▶ _Required work_
Check each line of the entries below for the word "platí", then report how many have it, with no other words.

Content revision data
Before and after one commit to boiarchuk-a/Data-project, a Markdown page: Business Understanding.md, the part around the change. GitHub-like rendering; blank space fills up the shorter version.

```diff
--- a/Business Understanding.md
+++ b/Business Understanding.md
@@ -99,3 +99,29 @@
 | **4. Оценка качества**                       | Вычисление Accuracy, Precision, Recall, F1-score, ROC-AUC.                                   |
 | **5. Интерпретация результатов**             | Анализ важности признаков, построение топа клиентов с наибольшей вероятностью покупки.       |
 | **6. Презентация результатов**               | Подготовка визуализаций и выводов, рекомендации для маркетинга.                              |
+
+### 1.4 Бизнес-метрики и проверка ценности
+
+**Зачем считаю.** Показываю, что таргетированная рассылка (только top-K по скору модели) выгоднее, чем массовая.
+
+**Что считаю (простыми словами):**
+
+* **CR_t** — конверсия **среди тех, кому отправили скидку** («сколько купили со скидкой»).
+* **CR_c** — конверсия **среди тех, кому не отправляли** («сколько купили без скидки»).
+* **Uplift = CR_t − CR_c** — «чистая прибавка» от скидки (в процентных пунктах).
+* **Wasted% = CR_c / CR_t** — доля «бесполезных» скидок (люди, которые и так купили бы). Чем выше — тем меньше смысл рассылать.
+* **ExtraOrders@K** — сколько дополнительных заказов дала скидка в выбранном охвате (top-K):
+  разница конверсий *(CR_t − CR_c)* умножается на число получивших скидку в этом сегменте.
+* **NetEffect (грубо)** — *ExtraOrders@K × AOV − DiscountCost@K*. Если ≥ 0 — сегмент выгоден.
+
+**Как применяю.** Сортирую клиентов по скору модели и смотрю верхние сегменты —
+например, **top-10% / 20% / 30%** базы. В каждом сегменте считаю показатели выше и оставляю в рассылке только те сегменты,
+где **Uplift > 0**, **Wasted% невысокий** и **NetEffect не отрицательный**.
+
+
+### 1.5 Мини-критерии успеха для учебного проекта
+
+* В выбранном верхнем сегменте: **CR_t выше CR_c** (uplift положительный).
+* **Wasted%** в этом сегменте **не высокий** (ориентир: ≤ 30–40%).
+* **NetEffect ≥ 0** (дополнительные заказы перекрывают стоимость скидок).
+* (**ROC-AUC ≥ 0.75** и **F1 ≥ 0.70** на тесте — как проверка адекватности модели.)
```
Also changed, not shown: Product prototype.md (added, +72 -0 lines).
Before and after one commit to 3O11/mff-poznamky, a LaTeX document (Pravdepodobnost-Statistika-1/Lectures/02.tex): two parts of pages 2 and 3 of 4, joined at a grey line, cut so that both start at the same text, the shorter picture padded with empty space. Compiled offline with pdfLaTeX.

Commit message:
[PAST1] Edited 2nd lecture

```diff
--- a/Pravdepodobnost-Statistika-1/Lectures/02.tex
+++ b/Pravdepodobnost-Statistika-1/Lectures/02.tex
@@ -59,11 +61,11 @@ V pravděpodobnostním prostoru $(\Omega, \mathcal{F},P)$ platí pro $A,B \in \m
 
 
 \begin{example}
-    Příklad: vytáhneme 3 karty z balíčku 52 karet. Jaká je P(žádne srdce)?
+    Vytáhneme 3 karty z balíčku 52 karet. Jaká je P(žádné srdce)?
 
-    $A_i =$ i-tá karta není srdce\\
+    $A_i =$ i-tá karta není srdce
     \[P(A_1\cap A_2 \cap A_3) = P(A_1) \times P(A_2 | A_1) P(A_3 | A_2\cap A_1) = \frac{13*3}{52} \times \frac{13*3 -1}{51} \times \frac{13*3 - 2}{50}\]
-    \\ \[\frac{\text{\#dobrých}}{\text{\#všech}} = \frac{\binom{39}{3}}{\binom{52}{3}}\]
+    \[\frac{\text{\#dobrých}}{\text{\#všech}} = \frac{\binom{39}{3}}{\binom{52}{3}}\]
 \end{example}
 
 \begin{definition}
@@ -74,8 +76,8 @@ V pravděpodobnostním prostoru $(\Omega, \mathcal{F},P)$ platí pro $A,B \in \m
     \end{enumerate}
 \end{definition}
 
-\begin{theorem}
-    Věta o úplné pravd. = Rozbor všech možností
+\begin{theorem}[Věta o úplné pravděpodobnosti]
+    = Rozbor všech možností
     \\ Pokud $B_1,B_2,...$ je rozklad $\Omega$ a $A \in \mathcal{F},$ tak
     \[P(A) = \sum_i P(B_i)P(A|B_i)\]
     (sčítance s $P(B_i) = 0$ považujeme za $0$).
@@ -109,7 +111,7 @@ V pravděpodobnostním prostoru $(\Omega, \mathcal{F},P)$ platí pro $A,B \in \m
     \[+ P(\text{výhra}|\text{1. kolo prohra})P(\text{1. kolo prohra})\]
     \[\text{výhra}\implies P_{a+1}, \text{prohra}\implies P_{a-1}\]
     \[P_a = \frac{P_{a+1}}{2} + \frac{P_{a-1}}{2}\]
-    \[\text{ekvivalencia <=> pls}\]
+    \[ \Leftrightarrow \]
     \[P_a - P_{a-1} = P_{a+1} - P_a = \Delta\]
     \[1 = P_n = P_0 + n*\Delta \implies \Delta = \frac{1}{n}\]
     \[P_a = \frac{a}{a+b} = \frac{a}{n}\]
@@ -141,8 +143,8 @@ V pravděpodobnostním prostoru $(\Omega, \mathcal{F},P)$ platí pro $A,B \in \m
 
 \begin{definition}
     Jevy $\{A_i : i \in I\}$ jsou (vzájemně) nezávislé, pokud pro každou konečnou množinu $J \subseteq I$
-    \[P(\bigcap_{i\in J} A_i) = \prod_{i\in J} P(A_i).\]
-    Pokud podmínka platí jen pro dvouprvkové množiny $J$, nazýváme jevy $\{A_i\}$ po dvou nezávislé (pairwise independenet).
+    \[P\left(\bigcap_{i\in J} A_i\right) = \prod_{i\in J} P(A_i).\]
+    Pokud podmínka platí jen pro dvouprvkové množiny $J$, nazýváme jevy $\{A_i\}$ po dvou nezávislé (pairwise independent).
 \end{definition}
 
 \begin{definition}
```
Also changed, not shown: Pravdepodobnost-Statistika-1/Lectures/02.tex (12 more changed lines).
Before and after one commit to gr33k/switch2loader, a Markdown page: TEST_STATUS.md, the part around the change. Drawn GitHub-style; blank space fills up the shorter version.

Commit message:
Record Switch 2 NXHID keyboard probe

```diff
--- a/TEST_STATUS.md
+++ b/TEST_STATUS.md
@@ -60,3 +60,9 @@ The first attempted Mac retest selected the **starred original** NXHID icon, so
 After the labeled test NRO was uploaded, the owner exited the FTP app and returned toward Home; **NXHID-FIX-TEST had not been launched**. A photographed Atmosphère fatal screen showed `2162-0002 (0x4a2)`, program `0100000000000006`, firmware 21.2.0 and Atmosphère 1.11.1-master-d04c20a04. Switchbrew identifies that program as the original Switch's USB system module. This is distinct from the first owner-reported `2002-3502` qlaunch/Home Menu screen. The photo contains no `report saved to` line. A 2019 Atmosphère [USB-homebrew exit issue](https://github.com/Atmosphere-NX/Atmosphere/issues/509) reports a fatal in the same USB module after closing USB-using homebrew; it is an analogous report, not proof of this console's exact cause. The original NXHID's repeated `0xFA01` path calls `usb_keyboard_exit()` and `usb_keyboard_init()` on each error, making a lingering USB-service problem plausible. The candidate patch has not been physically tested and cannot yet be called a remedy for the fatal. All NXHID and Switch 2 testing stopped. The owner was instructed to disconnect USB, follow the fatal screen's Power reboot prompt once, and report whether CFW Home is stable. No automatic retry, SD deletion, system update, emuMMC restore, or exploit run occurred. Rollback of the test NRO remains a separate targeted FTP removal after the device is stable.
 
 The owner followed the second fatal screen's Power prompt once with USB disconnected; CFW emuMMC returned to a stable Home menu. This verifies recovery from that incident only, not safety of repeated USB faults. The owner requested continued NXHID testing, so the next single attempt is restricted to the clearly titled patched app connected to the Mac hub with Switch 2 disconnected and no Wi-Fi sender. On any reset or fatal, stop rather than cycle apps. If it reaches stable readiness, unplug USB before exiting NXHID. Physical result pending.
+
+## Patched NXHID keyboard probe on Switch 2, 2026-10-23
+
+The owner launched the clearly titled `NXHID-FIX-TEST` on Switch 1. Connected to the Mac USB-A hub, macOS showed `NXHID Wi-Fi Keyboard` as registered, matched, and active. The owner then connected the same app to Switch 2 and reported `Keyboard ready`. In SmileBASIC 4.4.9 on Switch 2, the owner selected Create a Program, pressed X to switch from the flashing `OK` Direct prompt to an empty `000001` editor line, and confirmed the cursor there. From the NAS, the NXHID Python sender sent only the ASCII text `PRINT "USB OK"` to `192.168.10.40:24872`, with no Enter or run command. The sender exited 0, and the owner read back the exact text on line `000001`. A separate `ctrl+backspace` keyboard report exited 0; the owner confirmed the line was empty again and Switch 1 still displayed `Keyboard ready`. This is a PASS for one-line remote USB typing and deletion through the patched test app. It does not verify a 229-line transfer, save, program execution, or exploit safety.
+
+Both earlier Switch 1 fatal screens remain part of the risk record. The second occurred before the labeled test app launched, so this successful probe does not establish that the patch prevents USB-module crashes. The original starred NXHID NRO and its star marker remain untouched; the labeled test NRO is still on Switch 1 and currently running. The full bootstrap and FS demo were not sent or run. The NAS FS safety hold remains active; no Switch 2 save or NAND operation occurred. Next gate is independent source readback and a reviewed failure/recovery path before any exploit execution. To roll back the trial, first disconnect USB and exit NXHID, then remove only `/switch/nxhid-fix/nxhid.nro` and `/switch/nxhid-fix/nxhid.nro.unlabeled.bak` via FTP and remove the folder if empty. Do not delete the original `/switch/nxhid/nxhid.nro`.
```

▶ _Response to the task_
6